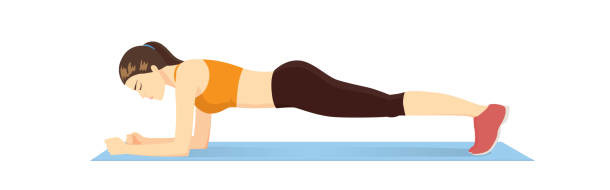
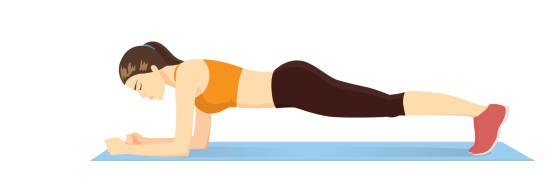
updated layout

Changed region(s): [[0.1526, 0.2105, 0.9767, 0.8684]]

diff --git a/html/index.html(Mainpage)/Exercises/upperBodyExercises/upperBodyExercises.html b/html/index.html(Mainpage)/Exercises/upperBodyExercises/upperBodyExercises.html
@@ -34,154 +34,208 @@
             <article>
                 <section>
                     <div class="alert alert-light" role="alert"> 
-                        <h4 class="alert-heading">Pushups</h4>
-                        <p>
-                            <ol>
-                                <li>Put your feet close together and place your hands slightly wider than your shoulders. The fingers point forward. => The Body should form a straight line.</li>
-                                <li>Bend your arms down so far that your chest almost touches the floor.</li>
-                                <li>Hold briefly.</li>
-                                <li>Push back in the starting postion and repeat it.</li>
-                            </ol>
-                        </p>
-                        <hr> 
-                        <p class="mb-0">If you are a beginner, you can start on the knees.</p>
-                        <img src="pushup.jpg" alt="Women doing pushups"  class="picture">
+                        <div class="grid-container">
+                            <div>
+                                <h3 class="alert-heading">Pushups</h3>
+                                <p>
+                                    <ol>
+                                        <li>Put your feet close together and place your hands slightly wider than your shoulders. The fingers point forward. => The Body should form a straight line.</li>
+                                        <li>Bend your arms down so far that your chest almost touches the floor.</li>
+                                        <li>Hold briefly.</li>
+                                        <li>Push back in the starting postion and repeat it.</li>
+                                    </ol>
+                                </p>
+                                <hr>
+                                <p class="mb-0">If you are a beginner, you can start on the knees.</p>
+                            </div>
+                            <div>
+                                <img src="pushup.jpg" alt="Women doing pushups">
+                            </div> 
+                        </div>                       
                     </div>
                 </section>
                 <section>
                     <div class="alert alert-light" role="alert"> 
-                        <h4 class="alert-heading">Plank</h4>
-                        <p>
-                            <ol>
-                                <li>Place your hands on the floor, directly under your shoulders, and legs straight behind you. Make sure, that they are hip width apart.</li>
-                                <li>Keep your body straight from head to toe and engage your abs. Don't hike your hips!</li>
-                                <li>Hold as long as possible. Repeat it!</li>
-                            </ol>
-                        </p>
-                        <hr> 
-                        <p class="mb-0">Make sure that you are holding it each time a little bit longer.</p>
-                        <img src="plank.jpg" alt="Women doing planks"  class="picture">
+                        <div class="grid-container">
+                            <div>
+                                <img src="plank.jpg" alt="Women doing planks">
+                            </div> 
+                            <div>
+                                <h3 class="alert-heading">Plank</h3>
+                                <p>
+                                    <ol>
+                                        <li>Place your hands on the floor, directly under your shoulders, and legs straight behind you. Make sure, that they are hip width apart.</li>
+                                        <li>Keep your body straight from head to toe and engage your abs. Don't hike your hips!</li>
+                                        <li>Hold as long as possible. Repeat it!</li>
+                                    </ol>
+                                </p>
+                                <hr> 
+                                <p class="mb-0">Make sure that you are holding it each time a little bit longer.</p>
+                            </div>
+                        </div>
                     </div>
                 </section>
                 <section>
                     <div class="alert alert-light" role="alert"> 
-                        <h4 class="alert-heading">Plank Pushups</h4>
-                        <p>
-                            <ol>
-                                <li>Begin in the plank position (description above) with your weigth restin on your forearms. Make sure your body is in a straight line!</li>
-                                <li>Thight your abs and don't let your hips shift.</li>
-                                <li>Push up to your hands. Each hand alone.</li>
-                                <li>Raise down to the starting position.</li>
-                                <li>Repeat this for around 20 times.</li>
-                            </ol>
-                        </p>
-                        <hr> 
-                        <p class="mb-0">If you are a beginner, you can start on your knees. It will be easier.</p>
-                        <img src="plankPushup1.jpg" alt="Women doing plank pushups"  class="picture">
-                        <img src="plankPushup2.jpg" alt="Women doing plank pushups"  class="picture">
+                        <div class="grid-container">
+                            <div>
+                                <h3 class="alert-heading">Plank Pushups</h3>
+                                <p>
+                                    <ol>
+                                        <li>Begin in the plank position (description above) with your weigth restin on your forearms. Make sure your body is in a straight line!</li>
+                                        <li>Thight your abs and don't let your hips shift.</li>
+                                        <li>Push up to your hands. Each hand alone.</li>
+                                        <li>Raise down to the starting position.</li>
+                                        <li>Repeat this for around 20 times.</li>
+                                    </ol>
+                                </p>
+                                <hr>
+                                <p class="mb-0">If you are a beginner, you can start on the knees.</p>
+                            </div>
+                            <div>
+                                <img src="plankPushup1.jpg" alt="Women doing plank pushups">
+                                <img src="plankPushup2.jpg" alt="Women doing plank pushups">
+                            </div> 
+                        </div>  
                     </div>
                 </section>
                 <section>
                     <div class="alert alert-light" role="alert"> 
-                        <h4 class="alert-heading">Bent-over row</h4>
-                        <p>
-                            <ol>
-                                <li>Stand tall with a core and flat back at the beginning. Hold a pair of weigths at your side. Bend your knees slightly as you push your hips back. Your upper body should almost be parallel with the floor. Keep your chest and head up!</li>
-                                <li>Hold this position for a short time while squeezing your shoulder blades.</li>
-                                <li>Row the weigths slowly up. Keep your elbows colse to your sides</li>
-                                <li>Pause at the top of the movement and squeeze your lats.</li>
-                                <li>Lower the weights back to the lowest point, slow and controlled. Keep your shoulder blades drawn down and back.</li>
-                                <li>Repeat this for around 20 times.</li>
-                            </ol>
-                        </p>
-                        <hr> 
-                        <p class="mb-0">If you are a beginner, you can start on your knees. It will be easier.</p>
-                        <img src="dumbellBentOverRow.jpg" alt="Women doing bent-over rows"  class="picture">
+                        <div class="grid-container">
+                            <div>
+                                <img src="dumbellBentOverRow.jpg" alt="Women doing bent-over rows">
+                            </div> 
+                            <div>
+                                <h3 class="alert-heading">Bent-over row</h3>
+                                <p>
+                                    <ol>
+                                        <li>Stand tall with a core and flat back at the beginning. Hold a pair of weigths at your side. Bend your knees slightly as you push your hips back. Your upper body should almost be parallel with the floor. Keep your chest and head up!</li>
+                                        <li>Hold this position for a short time while squeezing your shoulder blades.</li>
+                                        <li>Row the weigths slowly up. Keep your elbows colse to your sides</li>
+                                        <li>Pause at the top of the movement and squeeze your lats.</li>
+                                        <li>Lower the weights back to the lowest point, slow and controlled. Keep your shoulder blades drawn down and back.</li>
+                                        <li>Repeat this for around 20 times.</li>
+                                    </ol>
+                                </p>
+                                <hr> 
+                                <p class="mb-0">If you are a beginner, you can start on your knees. It will be easier.</p>
+                            </div>
+                        </div>
                     </div>
                 </section>
                 <section>
                     <div class="alert alert-light" role="alert"> 
-                        <h4 class="alert-heading">Dumbbell Rear-Delt Fly</h4>
-                        <p>
-                            <ol>
-                                <li>Start with standing with your shoulder width apart. Bend your upper body forward until your back is almost parallel to the floor (see picture). Hold in your hand some weights. Keep ypur chest and head up.</li>
-                                <li>Bring the weight up and out to your side with slightly bented arms. Make sure to squeeze your shoulder blades together at the top of the rep.</li>
-                                <li>Bring your arms slowly back down to the starting position.</li>
-                                <li>Repeat this for around 30 times.</li>
-                            </ol>
-                        </p>
-                        <hr> 
-                        <p class="mb-0">You don't need to use weights, you can also use water bottles</p>
-                        
-                        <img src="dumbellRearDeltFly.jpg" alt="Women doing dumbbell rear-delt fly"  class="picture">
+                        <div class="grid-container">
+                            <div>
+                                <h3 class="alert-heading">Dumbbell Rear-Delt Fly</h3>
+                                <p>
+                                    <ol>
+                                        <li>Start with standing with your shoulder width apart. Bend your upper body forward until your back is almost parallel to the floor (see picture). Hold in your hand some weights. Keep ypur chest and head up.</li>
+                                        <li>Bring the weight up and out to your side with slightly bented arms. Make sure to squeeze your shoulder blades together at the top of the rep.</li>
+                                        <li>Bring your arms slowly back down to the starting position.</li>
+                                        <li>Repeat this for around 30 times.</li>
+                                    </ol>
+                                </p>
+                                <hr>
+                                <p class="mb-0">You don't need to use weights, you can also use water bottles</p>
+                            </div>
+                            <div>
+                                <img src="dumbellRearDeltFly.jpg" alt="Women doing dumbbell rear-delt fly">
+                            </div> 
+                        </div> 
                     </div>
                 </section>
                 <section>
                     <div class="alert alert-light" role="alert"> 
-                        <h4 class="alert-heading">Tricep dips</h4>
-                        <p>
-                            <ol>
-                                <li>Start sitting on the edge of a stable cair. Make sure, that your fingers are pointed at your feet, your legs extendet and your feet are hip width apart. Your heels should touch the ground.</li>
-                                <li>To lift your body, press into your palms. Slide forward just far enough that your beind clears the edge of the chair.</li>
-                                <li>Lower yourselft until your elbows are bent between 45 and 90 degress. You can control the movement throughout the range of motion.</li>
-                                <li>Push back up until your arms are almost straight.</li>
-                                <li>Repeat this for around 20 times.</li>
-                            </ol>
-                        </p>
-                        <hr> 
-                        <p class="mb-0">This exercises is one of the most effective for activating the triceps brachii muscle!</p>
-                        <img src="tricepDips.jpg" alt="Women doing tricep dips"  class="picture">
+                        <div class="grid-container">
+                            <div>
+                                <img src="tricepDips.jpg" alt="Women doing tricep dips">
+                            </div> 
+                            <div>
+                                <h3 class="alert-heading">Tricep dips</h3>
+                                <p>
+                                    <ol>
+                                        <li>Start sitting on the edge of a stable cair. Make sure, that your fingers are pointed at your feet, your legs extendet and your feet are hip width apart. Your heels should touch the ground.</li>
+                                        <li>To lift your body, press into your palms. Slide forward just far enough that your beind clears the edge of the chair.</li>
+                                        <li>Lower yourselft until your elbows are bent between 45 and 90 degress. You can control the movement throughout the range of motion.</li>
+                                        <li>Push back up until your arms are almost straight.</li>
+                                        <li>Repeat this for around 20 times.</li>
+                                    </ol>
+                                </p>
+                                <hr> 
+                                <p class="mb-0">This exercises is one of the most effective for activating the triceps brachii muscle!</p>
+                            </div>
+                        </div>
                     </div>
                 <section>
                     <div class="alert alert-light" role="alert"> 
-                        <h4 class="alert-heading">Inchworm</h4>
-                        <p>
-                            <ol>
-                                <li>Stand with your feet hip width apart.</li>
-                                <li>Bend forward from the hips and place your hands on the floor in front of your feet.</li>
-                                <li>Walk your hands forward, one at a time, until your body begins to form a straight line. Your heels can lift off the floor.</li>
-                                <li>When you are in an extended plank position, do one pushup and start walking back in to the starting position.</li>
-                                <li>Repeat this for around 10 times.</li>
-                            </ol>
-                        </p>
-                        <hr> 
-                        <p class="mb-0">If this is to much for yourself, remove the pushups and just do the walking part.</p>
-                        <p class="mb-0">You can challenge yourself, with increasing the numbers of pushups.</p>
-                        <img src="inchworm.jpg" alt="Women doing inchworms"  class="picture">
-                    </div>
-                </section>
-                <section>
-                    <div class="alert alert-light" role="alert"> 
-                        <h4 class="alert-heading">Dumbell Front Raise</h4>
-                        <p>
-                            <ol>
-                                <li>Hold a weigth or dumbells in each hand.</li>
-                                <li>Position them in front of your upper legs with your elbows straight or slightly bent.</li>
-                                <li>Raise ona arm forward and upward until the upper arms are above horizontal.</li>
-                                <li>Lower down to the starting position.</li>
-                                <li>Do this for 10 to 15 times on each arm and make 3 sets.</li>
-                            </ol>
-                        </p>
-                        <hr> 
-                        <p class="mb-0">This exercise is perfect for your anterior deltoid muscles!<br><br>Just like this picture, but to the front!</p>
-                        <img src="dumbellFrontRaise.jpg" alt="Women doing dumbell front raises"  class="picture">
+                        <div class="grid-container">
+                            <div>
+                                <h3 class="alert-heading">Inchworm</h3>
+                                <p>
+                                    <ol>
+                                        <li>Stand with your feet hip width apart.</li>
+                                        <li>Bend forward from the hips and place your hands on the floor in front of your feet.</li>
+                                        <li>Walk your hands forward, one at a time, until your body begins to form a straight line. Your heels can lift off the floor.</li>
+                                        <li>When you are in an extended plank position, do one pushup and start walking back in to the starting position.</li>
+                                        <li>Repeat this for around 10 times.</li>
+                                    </ol>
+                                </p>
+                                <hr>
+                                <p class="mb-0">If this is to much for yourself, remove the pushups and just do the walking part.</p>
+                                <p class="mb-0">You can challenge yourself, with increasing the numbers of pushups.</p>
+                            </div>
+                            <div>
+                                <img src="inchworm.jpg" alt="Women doing inchworms">
+                            </div> 
+                        </div> 
                     </div>
                 </section>
                 <section>
                     <div class="alert alert-light" role="alert"> 
-                        <h4 class="alert-heading">Dumbell Shoulder Press</h4>
-                        <p>
-                            <ol>
-                                <li>Start holding a weight in each hand by your shoulders.</li>
-                                <li>Make sure your palms are facing forwards and your elbows out to the side and bent at a 90° angle.</li>
-                                <li>Extend through your elbows to press the weights above your head. Don't lean back while doing it!</li>
-                                <li>slowly return to the starting position.</li>
-                                <li>Repeat it for 15 to 20 times and make 3 sets.</li>
-                            </ol>
-                        </p>
-                        <hr> 
-                        <p class="mb-0">Don't select a too heavy weight for the first couples of reps. If your form gets sloppy as a result of the load, you risk injury to your shoulders!</p>
-                        <img src="dumbellShoulderPress.jpg" alt="Women doing dumbell shoulder press"  class="picture">
+                        <div class="grid-container">
+                            <div>
+                                <img src="dumbellFrontRaise.jpg" alt="Women doing dumbell front raises">
+                                <p style="text-align: center;">Just like this picture, but to the front!</p>
+                            </div> 
+                            <div>
+                                <h3 class="alert-heading">Dumbell Front Raise</h3>
+                                <p>
+                                    <ol>
+                                        <li>Hold a weigth or dumbells in each hand.</li>
+                                        <li>Position them in front of your upper legs with your elbows straight or slightly bent.</li>
+                                        <li>Raise ona arm forward and upward until the upper arms are above horizontal.</li>
+                                        <li>Lower down to the starting position.</li>
+                                        <li>Do this for 10 to 15 times on each arm and make 3 sets.</li>
+                                    </ol>
+                                </p>
+                                <hr> 
+                                <p class="mb-0">This exercise is perfect for your anterior deltoid muscles.</p>
+                            </div>
+                        </div>
+                    </div>
+                </section>
+                <section>
+                    <div class="alert alert-light" role="alert"> 
+                        <div class="grid-container">
+                            <div>
+                                <h3 class="alert-heading">Dumbell Shoulder Press</h3>
+                                <p>
+                                    <ol>
+                                        <li>Start holding a weight in each hand by your shoulders.</li>
+                                        <li>Make sure your palms are facing forwards and your elbows out to the side and bent at a 90° angle.</li>
+                                        <li>Extend through your elbows to press the weights above your head. Don't lean back while doing it!</li>
+                                        <li>slowly return to the starting position.</li>
+                                        <li>Repeat it for 15 to 20 times and make 3 sets.</li>
+                                    </ol>
+                                </p>
+                                <hr>
+                                <p class="mb-0">Don't select a too heavy weight for the first couples of reps. If your form gets sloppy as a result of the load, you risk injury to your shoulders!</p>
+                            </div>
+                            <div>
+                                <img src="dumbellShoulderPress.jpg" alt="Women doing dumbell shoulder press">
+                            </div> 
+                        </div> 
                     </div>
                 </section>
             </article>

diff --git a/html/index.html(Mainpage)/Exercises/upperBodyExercises/style.css b/html/index.html(Mainpage)/Exercises/upperBodyExercises/style.css
@@ -1,10 +1,3 @@
-.picture{
-    width: 45%;
-    height: 35%;
-}
-
-
-
 .background {
     background-color: #d6f5d6;
 }
@@ -23,5 +16,14 @@
   }
   .float{
       margin-left: 75%;
+  }
+
+  .grid-container 
+  {
+       display: grid;
+       grid-template-columns: auto auto;
+       grid-template-rows: auto auto;
+       grid-gap: 10px;
+       padding: 10px;           
   }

■ Task item ■
Wherever the word "legs" appears in the listing above, copy that line.

■ Output of the exercise ■
-                                <li>Place your hands on the floor, directly under your shoulders, and legs straight behind you. Make sure, that they are hip width apart.</li>
+                                        <li>Place your hands on the floor, directly under your shoulders, and legs straight behind you. Make sure, that they are hip width apart.</li>
-                                <li>Start sitting on the edge of a stable cair. Make sure, that your fingers are pointed at your feet, your legs extendet and your feet are hip width apart. Your heels should touch the ground.</li>
+                                        <li>Start sitting on the edge of a stable cair. Make sure, that your fingers are pointed at your feet, your legs extendet and your feet are hip width apart. Your heels should touch the ground.</li>
-                                <li>Position them in front of your upper legs with your elbows straight or slightly bent.</li>
+                                        <li>Position them in front of your upper legs with your elbows straight or slightly bent.</li>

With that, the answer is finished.